These windows are of different sizes and shapes. The window lattice is decorated with precious stones and carved flowers. The exquisite patterns fully show the exquisite wood carving technology of the Mala Dynasty, which can also be called the essence of Nepal's wood carving art.
Through several doors, we came to a very special place, this is a palace pool called Naga pokhari, which is said to be the place where the goddess of taleju performed the bathing ceremony. The pool is made of stone and engraved with Hindu statues. The pool is several feet deep and has several steps. It is a large rectangular pool. There are several similar open-air pools in Badagong, where local people take water. They are usually built near temples to help people clean themselves before worship.
The Naga pool was used by the royal family and thus became the most ornate pool in badagon. Several cobras surrounded the pool. All of them were carved out of stone. They held their heads high and looked at the front, protecting the people in the pool like guards.
There is also a larger Cobra at the head of the pool. It's different from the other cobras that lie in the same place. Its chest is higher, reflecting a cobra stone pillar in the pool. Because the snake body is made of copper, it can withstand the wind and rain erosion more than the stone sculpture, so it looks lifelike.
Several miniature tower carvings are placed in front of the snake's belly, which makes the snake's body look very tall. It can be imagined that when people stand in the pool and look up, they will be immediately covered by a terrible and powerful pressure, so they are in awe, just like seeing the gods
Under the cobra, a huge copper faucet comes out of the stone. The faucet is strange in shape, like a crocodile's head, with an elephant's trunk, and spitting out a goat's head from a bloody mouth! The neck of the faucet is carved with countless running monsters, which can not help but remind me that the goat in the mouth of crocodile is not the first running out of the monster? Clean water flows from the mouth of goat head, and sewage flows out from the stone trough beside the pool. It's really convenient and hygienic!
Some of the palaces in the palace are open to tourists at some specific time. Unfortunately, I didn't get such an opportunity. After visiting, we walked out of the golden gate and looked back at the patterns of the 55 window palaces.
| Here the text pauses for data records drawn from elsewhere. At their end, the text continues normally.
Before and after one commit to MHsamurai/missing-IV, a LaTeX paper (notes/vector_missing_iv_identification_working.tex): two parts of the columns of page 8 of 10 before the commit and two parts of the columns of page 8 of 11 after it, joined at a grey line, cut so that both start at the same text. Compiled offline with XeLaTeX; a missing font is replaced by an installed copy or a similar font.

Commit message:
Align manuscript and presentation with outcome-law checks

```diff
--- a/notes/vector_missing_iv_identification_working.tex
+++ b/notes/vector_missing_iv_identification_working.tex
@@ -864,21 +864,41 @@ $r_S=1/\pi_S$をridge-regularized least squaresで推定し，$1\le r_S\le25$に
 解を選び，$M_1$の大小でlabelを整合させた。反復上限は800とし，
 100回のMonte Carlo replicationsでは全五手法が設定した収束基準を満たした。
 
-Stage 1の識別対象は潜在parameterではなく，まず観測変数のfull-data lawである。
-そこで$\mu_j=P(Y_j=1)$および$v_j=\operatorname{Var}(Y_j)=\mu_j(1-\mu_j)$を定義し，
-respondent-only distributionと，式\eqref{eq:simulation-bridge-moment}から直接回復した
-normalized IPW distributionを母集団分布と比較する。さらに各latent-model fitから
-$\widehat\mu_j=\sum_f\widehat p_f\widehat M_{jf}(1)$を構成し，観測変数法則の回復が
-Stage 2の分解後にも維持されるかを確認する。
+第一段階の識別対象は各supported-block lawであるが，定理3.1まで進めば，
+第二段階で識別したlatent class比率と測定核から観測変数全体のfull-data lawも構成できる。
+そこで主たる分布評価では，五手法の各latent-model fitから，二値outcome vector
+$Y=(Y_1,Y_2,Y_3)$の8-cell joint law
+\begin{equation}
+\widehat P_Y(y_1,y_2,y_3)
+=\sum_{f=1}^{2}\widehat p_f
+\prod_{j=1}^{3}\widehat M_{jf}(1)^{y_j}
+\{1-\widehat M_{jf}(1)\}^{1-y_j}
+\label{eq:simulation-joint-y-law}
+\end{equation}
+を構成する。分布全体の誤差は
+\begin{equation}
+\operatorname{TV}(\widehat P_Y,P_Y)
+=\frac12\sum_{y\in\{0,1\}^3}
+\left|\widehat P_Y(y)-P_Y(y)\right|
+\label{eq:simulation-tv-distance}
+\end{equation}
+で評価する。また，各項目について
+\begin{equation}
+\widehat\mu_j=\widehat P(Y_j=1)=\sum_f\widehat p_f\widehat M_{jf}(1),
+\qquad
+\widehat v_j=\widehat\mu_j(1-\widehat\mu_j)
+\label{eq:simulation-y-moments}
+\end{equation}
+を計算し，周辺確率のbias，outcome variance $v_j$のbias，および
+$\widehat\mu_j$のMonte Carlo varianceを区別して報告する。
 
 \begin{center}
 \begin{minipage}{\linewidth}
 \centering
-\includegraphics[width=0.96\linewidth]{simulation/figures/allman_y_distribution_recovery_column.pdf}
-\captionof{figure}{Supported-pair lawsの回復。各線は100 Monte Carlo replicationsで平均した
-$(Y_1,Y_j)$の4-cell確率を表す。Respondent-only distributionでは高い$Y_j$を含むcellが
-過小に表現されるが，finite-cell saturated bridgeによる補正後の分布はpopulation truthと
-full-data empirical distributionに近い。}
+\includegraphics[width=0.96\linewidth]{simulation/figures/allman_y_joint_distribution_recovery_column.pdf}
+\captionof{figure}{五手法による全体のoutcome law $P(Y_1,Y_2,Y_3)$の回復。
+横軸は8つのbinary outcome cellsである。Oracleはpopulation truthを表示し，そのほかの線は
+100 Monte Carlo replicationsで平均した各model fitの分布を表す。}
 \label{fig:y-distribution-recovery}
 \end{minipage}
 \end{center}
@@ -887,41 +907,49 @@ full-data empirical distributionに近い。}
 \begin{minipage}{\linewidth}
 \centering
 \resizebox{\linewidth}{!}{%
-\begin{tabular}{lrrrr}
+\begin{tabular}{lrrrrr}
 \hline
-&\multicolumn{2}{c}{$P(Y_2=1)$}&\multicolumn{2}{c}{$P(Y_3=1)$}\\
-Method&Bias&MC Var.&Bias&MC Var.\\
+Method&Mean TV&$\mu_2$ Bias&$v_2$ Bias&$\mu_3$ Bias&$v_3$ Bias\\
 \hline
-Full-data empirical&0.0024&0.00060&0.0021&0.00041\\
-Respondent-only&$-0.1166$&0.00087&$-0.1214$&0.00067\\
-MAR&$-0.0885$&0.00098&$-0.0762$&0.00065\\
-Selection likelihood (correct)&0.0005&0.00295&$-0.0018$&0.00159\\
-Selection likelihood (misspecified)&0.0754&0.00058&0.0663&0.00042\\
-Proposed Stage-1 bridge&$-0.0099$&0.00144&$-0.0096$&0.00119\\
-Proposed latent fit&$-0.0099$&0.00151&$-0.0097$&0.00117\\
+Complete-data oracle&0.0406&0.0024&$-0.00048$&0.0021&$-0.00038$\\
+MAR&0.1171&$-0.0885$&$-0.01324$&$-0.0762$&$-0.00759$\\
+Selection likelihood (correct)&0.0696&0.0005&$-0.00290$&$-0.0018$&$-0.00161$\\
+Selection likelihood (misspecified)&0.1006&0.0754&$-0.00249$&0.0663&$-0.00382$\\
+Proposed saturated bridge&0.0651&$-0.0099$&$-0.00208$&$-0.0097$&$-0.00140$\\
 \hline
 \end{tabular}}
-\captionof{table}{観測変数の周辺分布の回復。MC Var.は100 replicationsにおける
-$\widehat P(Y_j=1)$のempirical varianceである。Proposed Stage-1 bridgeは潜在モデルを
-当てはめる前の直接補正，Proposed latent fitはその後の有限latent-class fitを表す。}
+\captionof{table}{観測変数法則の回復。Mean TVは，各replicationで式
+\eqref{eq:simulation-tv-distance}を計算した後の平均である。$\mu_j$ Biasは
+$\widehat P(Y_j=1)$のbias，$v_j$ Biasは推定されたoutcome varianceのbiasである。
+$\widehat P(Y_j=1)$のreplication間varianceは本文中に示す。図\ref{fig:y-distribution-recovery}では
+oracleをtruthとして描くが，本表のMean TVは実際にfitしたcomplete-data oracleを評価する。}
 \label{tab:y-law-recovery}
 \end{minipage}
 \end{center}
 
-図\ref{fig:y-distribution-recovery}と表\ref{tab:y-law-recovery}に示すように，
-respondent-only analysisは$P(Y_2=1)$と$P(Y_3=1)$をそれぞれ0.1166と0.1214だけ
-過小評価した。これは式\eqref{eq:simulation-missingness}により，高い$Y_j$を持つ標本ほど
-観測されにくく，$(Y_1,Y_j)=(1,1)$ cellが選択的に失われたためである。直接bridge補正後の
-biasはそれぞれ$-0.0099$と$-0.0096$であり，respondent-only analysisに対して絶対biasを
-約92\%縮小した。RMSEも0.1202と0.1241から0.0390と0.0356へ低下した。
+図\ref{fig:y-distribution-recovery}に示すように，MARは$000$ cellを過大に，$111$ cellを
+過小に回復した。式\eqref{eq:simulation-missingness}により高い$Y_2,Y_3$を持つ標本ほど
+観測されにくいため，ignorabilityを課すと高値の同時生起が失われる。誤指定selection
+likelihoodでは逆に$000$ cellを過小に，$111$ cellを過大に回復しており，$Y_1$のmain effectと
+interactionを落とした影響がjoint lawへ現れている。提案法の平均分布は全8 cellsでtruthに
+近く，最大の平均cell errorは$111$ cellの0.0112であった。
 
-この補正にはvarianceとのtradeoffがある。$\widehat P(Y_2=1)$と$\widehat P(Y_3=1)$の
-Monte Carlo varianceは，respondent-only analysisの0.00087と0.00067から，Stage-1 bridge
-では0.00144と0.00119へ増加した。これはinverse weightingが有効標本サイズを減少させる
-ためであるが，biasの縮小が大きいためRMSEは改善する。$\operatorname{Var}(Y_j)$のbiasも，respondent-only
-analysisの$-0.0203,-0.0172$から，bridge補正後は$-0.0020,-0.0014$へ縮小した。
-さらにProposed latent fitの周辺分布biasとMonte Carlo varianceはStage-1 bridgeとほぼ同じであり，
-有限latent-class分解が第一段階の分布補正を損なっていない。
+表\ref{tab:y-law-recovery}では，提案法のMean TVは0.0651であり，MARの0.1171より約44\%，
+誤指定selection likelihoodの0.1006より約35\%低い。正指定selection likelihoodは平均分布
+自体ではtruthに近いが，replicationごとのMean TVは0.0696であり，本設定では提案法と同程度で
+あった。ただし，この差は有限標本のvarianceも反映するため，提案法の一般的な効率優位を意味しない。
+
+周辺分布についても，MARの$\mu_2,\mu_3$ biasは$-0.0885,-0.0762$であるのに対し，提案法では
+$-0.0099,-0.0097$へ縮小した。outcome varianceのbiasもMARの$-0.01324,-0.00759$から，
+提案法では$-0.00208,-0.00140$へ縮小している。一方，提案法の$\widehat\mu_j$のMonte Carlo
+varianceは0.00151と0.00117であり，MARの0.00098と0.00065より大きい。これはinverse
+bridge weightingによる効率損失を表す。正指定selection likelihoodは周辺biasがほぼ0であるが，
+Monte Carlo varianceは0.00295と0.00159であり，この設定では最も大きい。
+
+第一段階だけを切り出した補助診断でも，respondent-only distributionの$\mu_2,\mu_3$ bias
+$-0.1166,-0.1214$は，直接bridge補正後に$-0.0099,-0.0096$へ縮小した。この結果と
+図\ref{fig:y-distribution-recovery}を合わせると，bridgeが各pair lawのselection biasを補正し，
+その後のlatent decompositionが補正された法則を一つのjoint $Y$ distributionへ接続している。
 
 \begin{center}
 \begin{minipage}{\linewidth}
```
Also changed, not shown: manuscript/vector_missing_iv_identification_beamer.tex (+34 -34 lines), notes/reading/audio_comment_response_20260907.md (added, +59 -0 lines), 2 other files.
We could not help but traverse the past one by one to see if they were really different!
In addition, there is a scene in Badagong city which is equally famous for its wood carving technology and artistic value. That is the famous "peacock window", which is a carved wooden window in the 15th century. We walked through the labyrinth of alleys next to the palace, and finally found it on the wall of bugali monastery in the lane of datatraya.
Peacock window position is slightly higher, you need to look up, if you board the attic opposite the window, you can look at it horizontally. In the square pane, a peacock with open screen is carved. Except for feathers, the whole bird body floats in the air, as if flying out of a painting. Such wonderful structures and exquisite carving make this peacock vivid. Even the pigeons, gods and shallow flowers around are carved with incomparable delicacy
The peacock window brings Nepal's woodcarving craft and artistic aesthetics to the extreme. Such exquisite and historic works can be regarded as the quintessence of Nepal.
Wood carving is a combination of the painstaking efforts of Nepalese craftsmen. These works of art describe the outstanding architectural and artistic talents of Nepalese craftsmen for centuries. Along with the traditional skills of several centuries, only a drop in the ocean is displayed in Badagong city. Only when you are in the scene, can you express this feeling with your naked eyes and fingertips